There is a grave in Salisbury that has a stone that gives the soldier’s name and the designation “U S C I”. This stood for United States Colored Infantry. Researching his service showed him to have been owned by a George Johnson. He was mustered in on March 29, 1864 and discharged on December 4, 1865. He was 34 years old at the time.
Another local figure that was prominent during the Civil War was Clara Gunby. She was the sister of L. W. Gunby of hardware store fame. She lived in Fruitland and came to Salisbury one time to buy some things for her upcoming wedding to Will Huffington of Allen. While in Salisbury, she refused to walk under a Union flag stretched across Bridge (Main) St. When someone got wind of this, they hung one over her front door. She still refused to walk under it and entered and exited her house by crawling in and out of a window rather than acknowledge the colors. Her acts were eventually deemed serious enough for her to be sent to Baltimore to be tried by a military commission and she was finally exiled to the South for the duration of the War.
There are only two other incidents that are noteworthy. One is when a Mr. Byrd, who owned a local tavern where the Court House now stands, shot and killed a rowdy Union soldier at his establishment. Nothing ever came of this, however.
The other deaths were as a result of disease. It seems a regiment of Union soldiers from Massachusetts was marching back home from having fought in the South. They had an extraordinary number of cases of either typhoid fever or black measles and had to stop at Camp Upton. Camp Upton had a hospital that was where the main entrance to PRMC is now. A total of 51 or 52 soldiers died and are buried locally. Most of them were buried in the old Potter’s Field behind what is now Arby’s by Wi Jr Hi. Some of the graves were moved to Parson’s cemetery when they cut Route 50 through there. No one knew any names but the uniform buttons and belt buckles identified them as the Union soldiers.
As for any local folk making a name for themselves, there appears to be none.
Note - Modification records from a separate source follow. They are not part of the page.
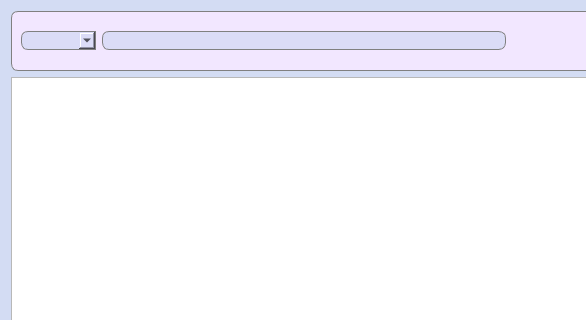
Before: the Qt Designer form src/app/view/ListClients.ui in FediiBohdan/TechService, drawn with Qt 5; both pictures show x 0 to 586 and y 0 to 320 of the 1069 by 691 pixel window.
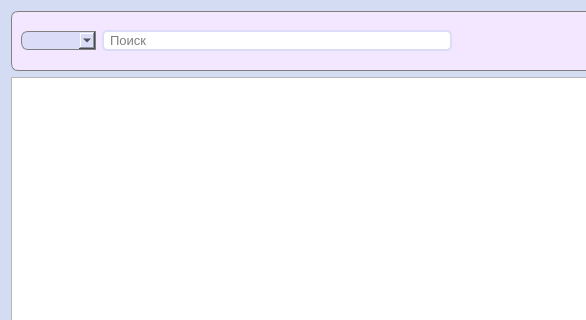
After: the same form once the commit is applied. Icons and pictures are not drawn.

What changed in the file:
```diff
--- a/src/app/view/ListClients.ui
+++ b/src/app/view/ListClients.ui
@@ -55,6 +55,18 @@
      <layout class="QGridLayout" name="gridLayout">
       <item row="0" column="1">
        <widget class="QLineEdit" name="clientSearch">
+        <property name="minimumSize">
+         <size>
+          <width>0</width>
+          <height>0</height>
+         </size>
+        </property>
+        <property name="maximumSize">
+         <size>
+          <width>350</width>
+          <height>16777215</height>
+         </size>
+        </property>
         <property name="font">
          <font>
           <pointsize>10</pointsize>
@@ -65,12 +77,14 @@
         </property>
         <property name="styleSheet">
          <string notr="true">QLineEdit {
-	border: 1px solid gray;
-    border-radius: 7px;
-    background-color: #dbdcf7;
-	padding-left: 3px;
+    border: 2px solid #dbdcf7;
+    border-radius: 5px;
+    padding: 0 4px;
 }</string>
         </property>
+        <property name="placeholderText">
+         <string>Поиск</string>
+        </property>
        </widget>
       </item>
       <item row="0" column="3">
```
Left out of the diff: 9 changed lines with no effect on the pictures.
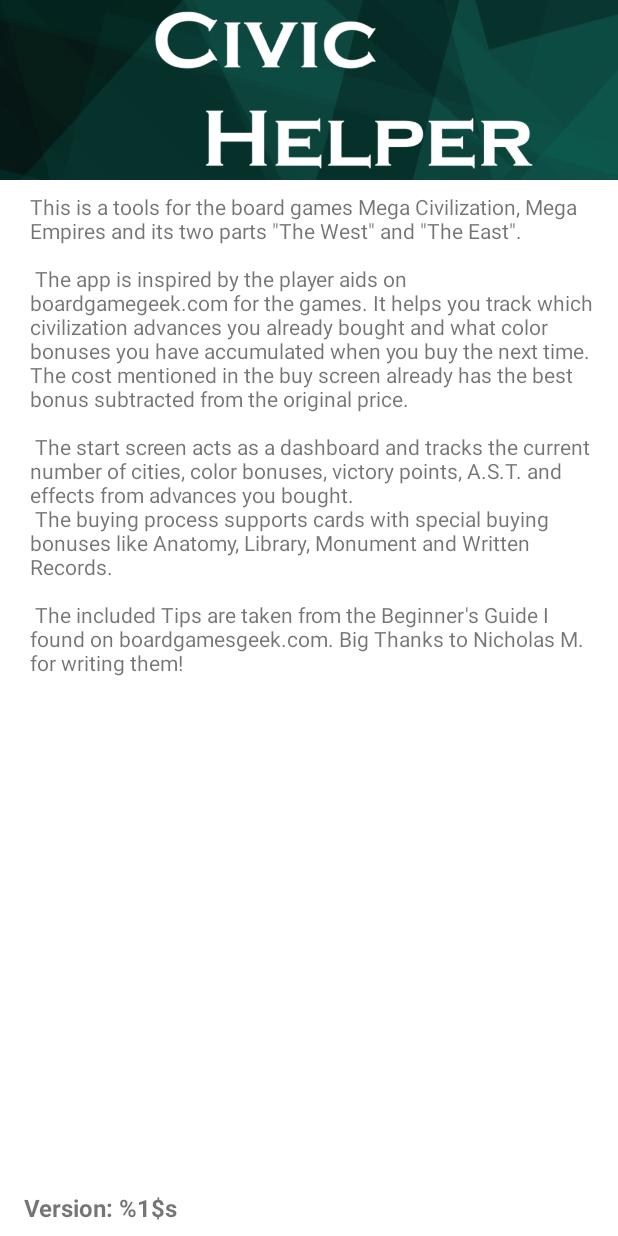
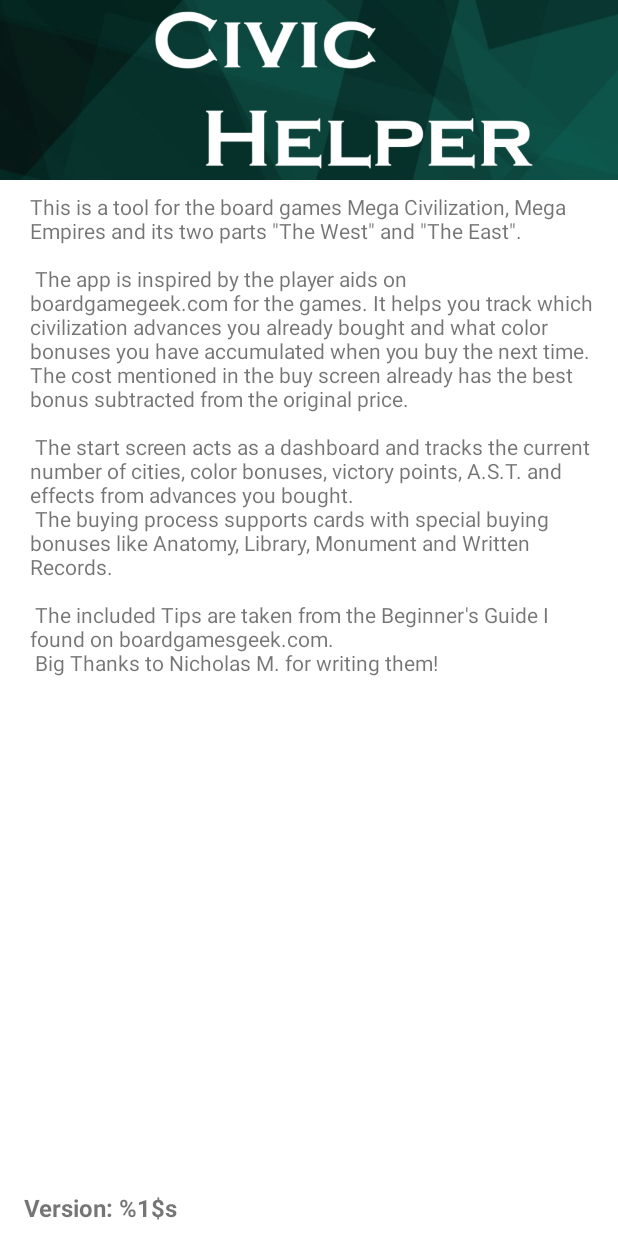
Before and after one commit to Tupsi/CivicHelper, an Android app: the layout fragment_about.xml on its own in the app's theme, with its tools: preview values and no code run, on a phone screen of 412 x 824 dp. Run offline under Robolectric (Android 15) with nearby library versions, the phone set to English and light mode, and no system bars.

Commit message:
- Bumped version to 1.2.21 - Updated README.md with more detailed app description and acknowledgments - Corrected typo in about_text string resource

```diff
--- a/app/build.gradle.kts
+++ b/app/build.gradle.kts
@@ -13,8 +13,8 @@
         applicationId = "org.tesira.civic"
         minSdk = 28
         targetSdk = 35
-        versionCode = 22
-        versionName = "1.2.20"
+        versionCode = 23
+        versionName = "1.2.21"
     }
 
     buildTypes {
--- a/app/src/main/res/values/strings.xml
+++ b/app/src/main/res/values/strings.xml
@@ -2,7 +2,7 @@
     <string name="app_name">Civic Helper</string>
     <string name="about_version">Version: %1$s</string>
     <string name="about_text">
-        This is a tools for the board games Mega Civilization,
+        This is a tool for the board games Mega Civilization,
         Mega Empires and its two parts \"The West\" and \"The East\".\n\n
         The app is inspired by the player aids on boardgamegeek.com for the games.
         It helps you track which civilization advances you already bought and
@@ -11,7 +11,7 @@
         The start screen acts as a dashboard and tracks the current number of cities, color bonuses, victory points, A.S.T.
         and effects from advances you bought.\n
         The buying process supports cards with special buying bonuses like Anatomy, Library, Monument and Written Records.\n\n
-        The included Tips are taken from the Beginner\'s Guide I found on boardgamesgeek.com. Big Thanks to Nicholas M. for writing them!
+        The included Tips are taken from the Beginner\'s Guide I found on boardgamesgeek.com.\n Big Thanks to Nicholas M. for writing them!
     </string>
     <string name="money">Treasure</string>
     <!-- Preference Titles -->
```
Also changed, not shown: 1 other file.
After all, they had a town to rebuild and crops to tend.
at 3/03/2018 09:00:00 AM